What to Do with All This Fear
By Carder Stout, PhD
This is a strange time, and we have been asked to comply with lifesaving rules that we are not accustomed to. So it makes sense that there is a collective sense of grief about depriving ourselves of so many things we love—gathering, the outdoors, hugging our parents. Sadness is a normal response to the present circumstance. But fear? Fear doesn’t have to be.
As a psychologist, I have worked with fear and anxiety for most of my career. Fear is natural. We have a tendency to anticipate and mentally overprepare for the unknown, fantasizing about the worst-case scenarios and becoming overwhelmed by the number of possibilities. During this pandemic, death is that worst-case scenario. Lives have been and will be cut short by COVID-19. I lost both my parents and my brother to disease—it is one of the most painful things I have experienced, and my heart goes out to anyone who has lost a loved one during this pandemic. But death does not have to be the purveyor of fear: I believe that the soul is immortal and unaffected by death. That belief relieves me of fear, and it’s why I think working from our soul in the present moment is the best way to remove fear from our hearts.
The more we are tolerant, generous, kind, and forgiving in the present, the brighter our future may be. That’s why when my patients bring fear into my office, I encourage them to leave it there. I remind them that fear is impermanent. Maybe even optional. If we treat our fear properly, we can release it and move on.
We have the ability to change our narrative whenever we choose. If this is not something you are in the practice of doing, now is a good time to start. One of the best ways to remove unnecessary fear from your life is to become fully present. Being present means recognizing everything around you—every sound, every word, every movement. If you are feeling fearful, try this simple practice to move back into the present moment: Turn your hand over and count the wrinkles on your palm. Look at the painting on your wall and really focus on the brushstrokes. Listen to the lyrics of a beautiful song. (Right now, I’m choosing George Harrison’s “Here Comes the Sun.”) This is the story we need to lose ourselves in right now.

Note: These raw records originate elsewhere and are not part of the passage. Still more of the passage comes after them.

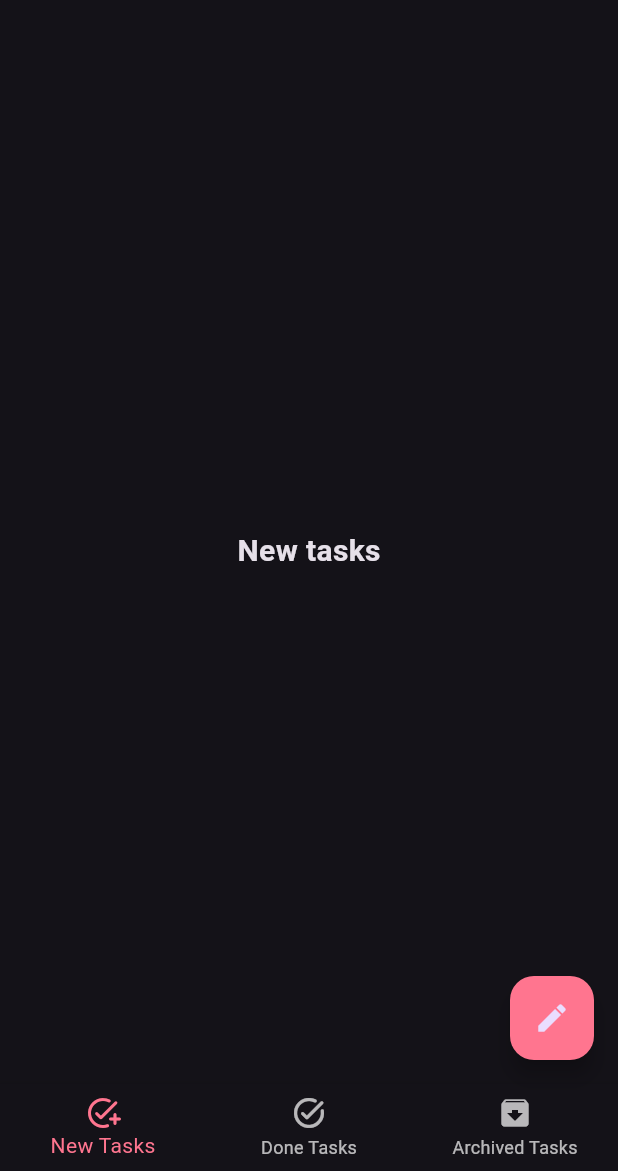
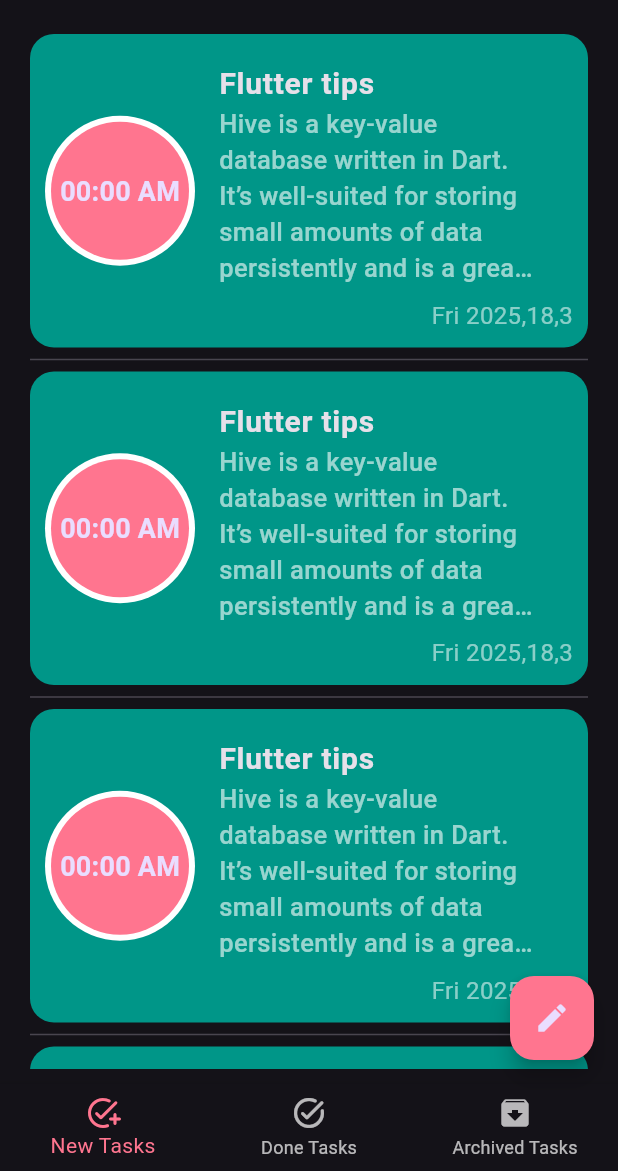
Before and after one commit to ibraheem5alifa/muhimat_app, a Flutter app: the screen it shows after launch, on a phone screen of 412 x 824 dp, the part 65-1236 px from its top. Run offline on Flutter 3.47's test engine with Material 3 defaults, Android fonts, the phone set to English and light mode, and no system bars; our stand-ins replace bloc, flutter_bloc, hive, hive_flutter; accounts and stored records are empty.

Commit message:
create task item widget create  list task item builder

```diff
--- /dev/null
+++ b/devtools_options.yaml
@@ -0,0 +1,3 @@
+description: This file stores settings for Dart & Flutter DevTools.
+documentation: https://docs.flutter.dev/tools/devtools/extensions#configure-extension-enablement-states
+extensions:
--- a/lib/widgets/custom_text.dart
+++ b/lib/widgets/custom_text.dart
@@ -7,16 +7,19 @@ class CustomText extends StatelessWidget {
     this.fontWeight = FontWeight.bold,
     this.fontsize = 20,
     this.color,
+    this.maxLines = 1,
   });
   final String txt;
   final FontWeight fontWeight;
   final double fontsize;
   final Color? color;
-
+  final int maxLines;
   @override
   Widget build(BuildContext context) {
     return Text(
       txt,
+      maxLines: maxLines,
+      overflow: TextOverflow.ellipsis,
       style: TextStyle(
         fontWeight: fontWeight,
         fontSize: fontsize,
--- /dev/null
+++ b/lib/widgets/list_tasks_item_builder.dart
@@ -0,0 +1,18 @@
+import 'package:flutter/material.dart';
+import 'package:muhimat_app/widgets/task_item.dart';
+
+class ListTasksItemBuilder extends StatelessWidget {
+  const ListTasksItemBuilder({super.key});
+
+  @override
+  Widget build(BuildContext context) {
+    return Padding(
+      padding: const EdgeInsets.symmetric(vertical: 10.0, horizontal: 20.0),
+      child: ListView.separated(
+        itemBuilder: (context, index) => TaskItem(),
+        separatorBuilder: (context, index) => Divider(),
+        itemCount: 10,
+      ),
+    );
+  }
+}
--- a/lib/widgets/new_tasks.dart
+++ b/lib/widgets/new_tasks.dart
@@ -1,11 +1,13 @@
 import 'package:flutter/material.dart';
+import 'package:muhimat_app/constants.dart';
 import 'package:muhimat_app/widgets/custom_text.dart';
+import 'package:muhimat_app/widgets/list_tasks_item_builder.dart';
 
 class NewTasks extends StatelessWidget {
   const NewTasks({super.key});
 
   @override
   Widget build(BuildContext context) {
-    return const Center(child: CustomText(txt: 'New tasks'));
+    return ListTasksItemBuilder();
   }
 }
--- /dev/null
+++ b/lib/widgets/task_item.dart
@@ -0,0 +1,59 @@
+import 'package:flutter/material.dart';
+import 'package:muhimat_app/constants.dart';
+import 'package:muhimat_app/widgets/custom_text.dart';
+
+class TaskItem extends StatelessWidget {
+  const TaskItem({super.key});
+
+  @override
+  Widget build(BuildContext context) {
+    return Container(
+      padding: EdgeInsets.all(10),
+      decoration: BoxDecoration(
+        color: Colors.teal,
+        borderRadius: BorderRadius.circular(16),
+      ),
+      child: Row(
+        children: [
+          CircleAvatar(
+            radius: 50,
+            backgroundColor: kPrimaryColor,
+            child: CircleAvatar(
+              radius: 46,
+              backgroundColor: kSecondryColor,
+              child: CustomText(txt: '00:00 AM', fontsize: 18),
+            ),
+          ),
+          Expanded(
+            child: Column(
+              mainAxisSize: MainAxisSize.min,
+              children: [
+                ListTile(
+                  title: CustomText(maxLines: 2, txt: 'Flutter tips'),
+
+                  subtitle: CustomText(
+                    fontsize: 17,
+                    fontWeight: FontWeight.w500,
+                    color: Colors.white60,
+                    txt:
+                        'Hive is a key-value database written in Dart. It’s well-suited for storing small amounts of data persistently and is a great alternative to SQLite and SharedPrefrences. Here’s why you might love it',
+                    maxLines: 5,
+                  ),
+                ),
+                Align(
+                  alignment: Alignment.bottomRight,
+                  child: CustomText(
+                    fontsize: 16,
+                    txt: 'Fri 2025,18,3',
+                    fontWeight: FontWeight.w400,
+                    color: Colors.white54,
+                  ),
+                ),
+              ],
+            ),
+          ),
+        ],
+      ),
+    );
+  }
+}
```
Also changed, not shown: 1 other file.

Affirmations for Overcoming Fear
Every morning after I wake up, I follow a ritual that helps me stay grounded and connected. For many years, I included the following affirmations in my morning practice. Find a quiet place, preferably where you can look at yourself in the mirror. If you choose, look at your reflection and focus on your eyes. Then repeat these statements slowly to yourself, five times each.
I am not afraid today.
My fear is not real.
Fear is simply an imagined narrative in my mind.
I am no longer attached to this narrative.
I am writing a new story where fear has no place.
When I am fully present, my fear goes away.
The future no longer frightens me.
I look around and see that I am surrounded by beauty.
My negative thoughts are gone.
There are so many good things happening in my life.
I am fortunate to have such abundance.
I am full of positive and loving energy.
I feel my fear slipping away.
I am on a new path where fear no longer serves me.
I will follow my heart today and enjoy my life.
Remember that fear is not yours to keep. Open your heart and set it free. Send it back to the darkness from where it came, and it will no longer rule your life. Right now, it may seem like there is fear everywhere, but it doesn’t have to find its way inside of you (or at least if it does, it doesn’t have to stay there for very long). Follow the careful steps you are taking to separate yourself from the virus and apply them to fear: Keep fear at least six feet away from you at all times.
Every day, we are witnessing profound acts of courage that are slowing the impact of this virus. The heroes on the front lines are demonstrating the extraordinary and boundless capacity of the human spirit. While there are certainly great losses, there are small victories everywhere, too. I am not surprised—everyday people are also our bravest leaders. You can be brave as well. There is that strength within you.
Carder Stout, PhD, is a Los Angeles–based therapist with a private practice in Brentwood, where he treats clients for anxiety, depression, addiction, and trauma. As a specialist in relationships, he is adept at helping clients become more truthful with themselves and their partners. He received his PhD in psychology from Pacifica Graduate Institute in 2015, and he is the author of the memoir Lost in Ghost Town.